    image

    Statue in front of operational Bathhouse

    image

    Stalin greeting people on top of door on operational bathhouse

    image

    Inside one of the ruins of the bathhouses

    So I was in Tskaltubo to observe Merissa during her classes and also just how she interacted with her community and host family.  It was great! She gets along so well with everyone and built a BRAND new classroom in her school.  It looks fantastic.  If I built a classroom that looked as good as hers did, I would be a happy volunteer.  Her host family was so welcoming and loved having us there.  We cooked dinner for them one night…I GOT TO EAT FRIED RICE! I was a happy girl that night because it was so good.  After seeing all that she has accomplished in her two years of service, I am excited and nervous for when I am assigned to a town or village and all I want to accomplish in my two years of service as well. Visiting Merissa was an eye opening experience and I am so glad it happened.  While I am in PST, I am in sort of a bubble where I am learning a lot both with the language and culture and so to be out in a village for 3 days and to see a volunteer in action was such a good way to learn about every day life.  WE ASKED SO MANY QUESTIONS! Shout-out to Merissa for answering every single one of them!  Tskaltubo and job shadowing was a great experience and was soooo fun.  One of the best weekends I’ve had in Georgia so far. I’ll leave you with a picture of the WONDERFUL fried rice I ate that weekend…shout out to Alan for making a wonderful dinner…your mother would be proud :)

    image

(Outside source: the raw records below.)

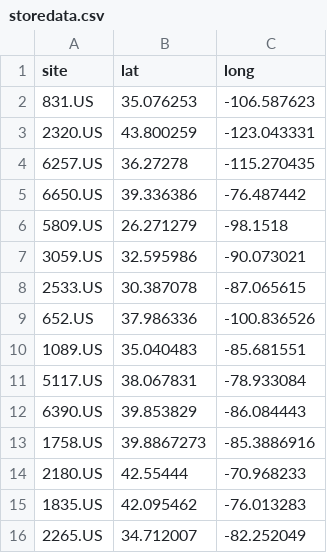
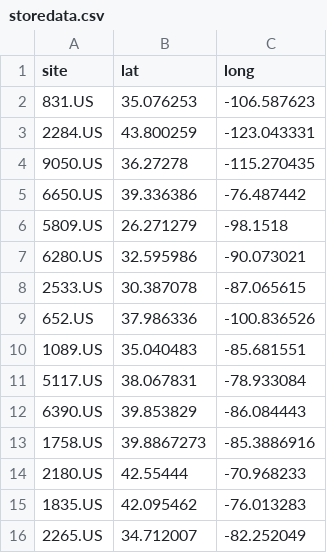
Before and after one commit to Chandak01/Weights, a CSV file: storedata.csv, drawn as a sheet.

Commit message:
Update storedata.csv

```diff
--- a/storedata.csv
+++ b/storedata.csv
@@ -2,7 +2,7 @@ site,	lat,	long
 831.US,	35.076253,	-106.587623
-2320.US,	43.800259,	-123.043331
-6257.US,	36.27278,	-115.270435
+2284.US,	43.800259,	-123.043331
+9050.US,	36.27278,	-115.270435
 6650.US,	39.336386,	-76.487442
 5809.US,	26.271279,	-98.1518
-3059.US,	32.595986,	-90.073021
+6280.US,	32.595986,	-90.073021
 2533.US,	30.387078,	-87.065615
```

    Coming soon to my blog…Post about my day trip to Mtsketa, Georgian food post (because I’ve gotten a lot of questions)  and SITE PLACEMENT ASSIGNMENTS!! DUH DUH DUH!! I found out my site next week so stay tuned